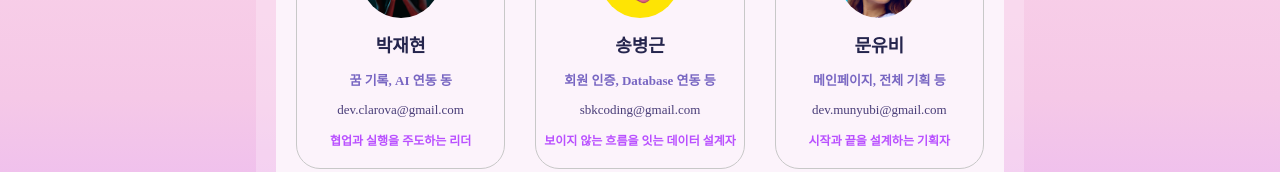
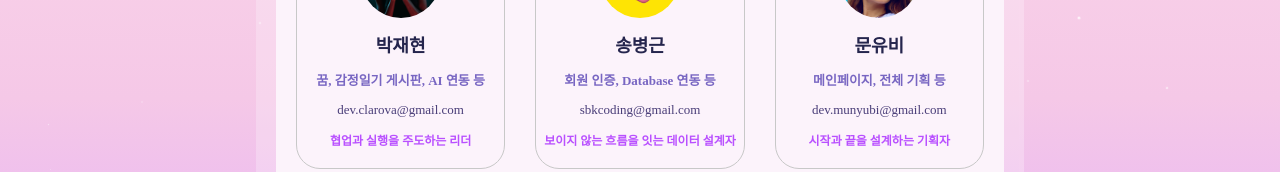
Before and after one commit to devyubi/Dream-In, a React (Create React App) app: page /support in a window 1280 px wide. Shown: the part 354-526 px from the top of the page. Built offline with nearby package versions, Linux system fonts and the light colour scheme; no server answers; a web font is replaced by a local one.

Commit message:
[docs] 별 배경 전역 적용

```diff
--- a/src/App.jsx
+++ b/src/App.jsx
@@ -27,6 +27,7 @@ import Support from "./pages/Support";
 import TermsOfService from "./pages/TermsOfService";
 import FindEmailPage from "./pages/FindEmailPage";
 import ScrollUpButton from "./components/common/ScrollUpButton";
+import TwinkleStars from "./components/TwinkleStars";
 
 function App() {
   return (
@@ -35,6 +36,7 @@ function App() {
         <Header />
         <ScrollToTop />
         <FavoritesProvider>
+          <TwinkleStars />
           <Routes>
             <Route path="/" element={<HomePage />}></Route>
             <Route path="/login" element={<LoginPage />}></Route>
--- a/src/components/TwinkleStars.jsx
+++ b/src/components/TwinkleStars.jsx
@@ -22,7 +22,7 @@ const StarWrapper = styled.div`
   pointer-events: none; /* 클릭 방해 방지 */
 `;
 
-const generateStars = (count = 20) => {
+const generateStars = (count = 80) => {
   const stars = [];
   for (let i = 0; i < count; i++) {
     const top = Math.random() * 100;
@@ -48,6 +48,6 @@ const generateStars = (count = 20) => {
   return stars;
 };
 
-export default function TwinkleStars({ count = 20 }) {
+export default function TwinkleStars({ count = 80 }) {
   return <StarWrapper>{generateStars(count)}</StarWrapper>;
 }
--- a/src/components/common/MadeIn.jsx
+++ b/src/components/common/MadeIn.jsx
@@ -85,7 +85,7 @@ const madePerson = [
   {
     name: "박재현",
     alt: "1",
-    role: "꿈 기록, AI 연동 동",
+    role: "꿈, 감정일기 게시판, AI 연동 등",
     email: "dev.clarova@gmail.com",
     oneliner: "협업과 실행을 주도하는 리더",
   },
--- a/src/css/calendar.css
+++ b/src/css/calendar.css
@@ -1,7 +1,7 @@
 .react-calendar {
   width: 1100px;
   padding: 20px 10px;
-  /* background: rgba(255, 255, 255, 0.44); */
+  background: rgba(255, 255, 255, 0.44);
   border-radius: 20px;
   border: none;
   font-family: "Arial", "Helvetica", sans-serif;
```
Also changed, not shown: 1 other file (tests, documents, lock files or other folders).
--------------------
> _Your instructions_
Using the material above, find each line that holds "count" and copy that line.

> _Exercise output_
-const generateStars = (count = 20) => {
+const generateStars = (count = 80) => {
   for (let i = 0; i < count; i++) {
@@ -48,6 +48,6 @@ const generateStars = (count = 20) => {
-export default function TwinkleStars({ count = 20 }) {
+export default function TwinkleStars({ count = 80 }) {
   return <StarWrapper>{generateStars(count)}</StarWrapper>;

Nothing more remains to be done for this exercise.